[Edit tracking data]
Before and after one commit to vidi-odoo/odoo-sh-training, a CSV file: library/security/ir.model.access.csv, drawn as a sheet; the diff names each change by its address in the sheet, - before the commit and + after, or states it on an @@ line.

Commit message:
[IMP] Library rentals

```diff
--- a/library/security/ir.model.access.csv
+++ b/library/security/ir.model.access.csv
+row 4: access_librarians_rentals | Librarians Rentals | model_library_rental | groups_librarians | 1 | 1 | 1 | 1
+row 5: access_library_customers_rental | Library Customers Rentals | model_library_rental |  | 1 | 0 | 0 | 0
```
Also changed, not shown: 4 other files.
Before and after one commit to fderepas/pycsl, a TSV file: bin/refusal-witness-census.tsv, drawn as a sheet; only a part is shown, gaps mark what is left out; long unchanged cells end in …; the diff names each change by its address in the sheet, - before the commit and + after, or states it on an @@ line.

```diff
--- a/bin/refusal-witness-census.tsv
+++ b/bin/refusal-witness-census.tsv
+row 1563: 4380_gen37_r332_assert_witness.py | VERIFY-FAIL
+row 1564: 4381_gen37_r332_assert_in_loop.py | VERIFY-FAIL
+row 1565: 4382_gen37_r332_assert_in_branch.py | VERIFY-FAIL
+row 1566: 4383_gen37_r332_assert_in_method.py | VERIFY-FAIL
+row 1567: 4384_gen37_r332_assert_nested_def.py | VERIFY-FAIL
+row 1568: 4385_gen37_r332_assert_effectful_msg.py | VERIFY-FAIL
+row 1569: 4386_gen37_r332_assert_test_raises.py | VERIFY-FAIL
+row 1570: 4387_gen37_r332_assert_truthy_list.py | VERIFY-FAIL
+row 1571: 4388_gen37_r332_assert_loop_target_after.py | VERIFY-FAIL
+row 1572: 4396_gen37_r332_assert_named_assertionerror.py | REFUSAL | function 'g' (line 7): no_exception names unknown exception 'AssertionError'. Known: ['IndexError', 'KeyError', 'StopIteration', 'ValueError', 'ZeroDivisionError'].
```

TO DO
Check each line of the data above for the word "address". Report how many lines have it, and nothing else.

RESPONSE TO THIS EXERCISE
2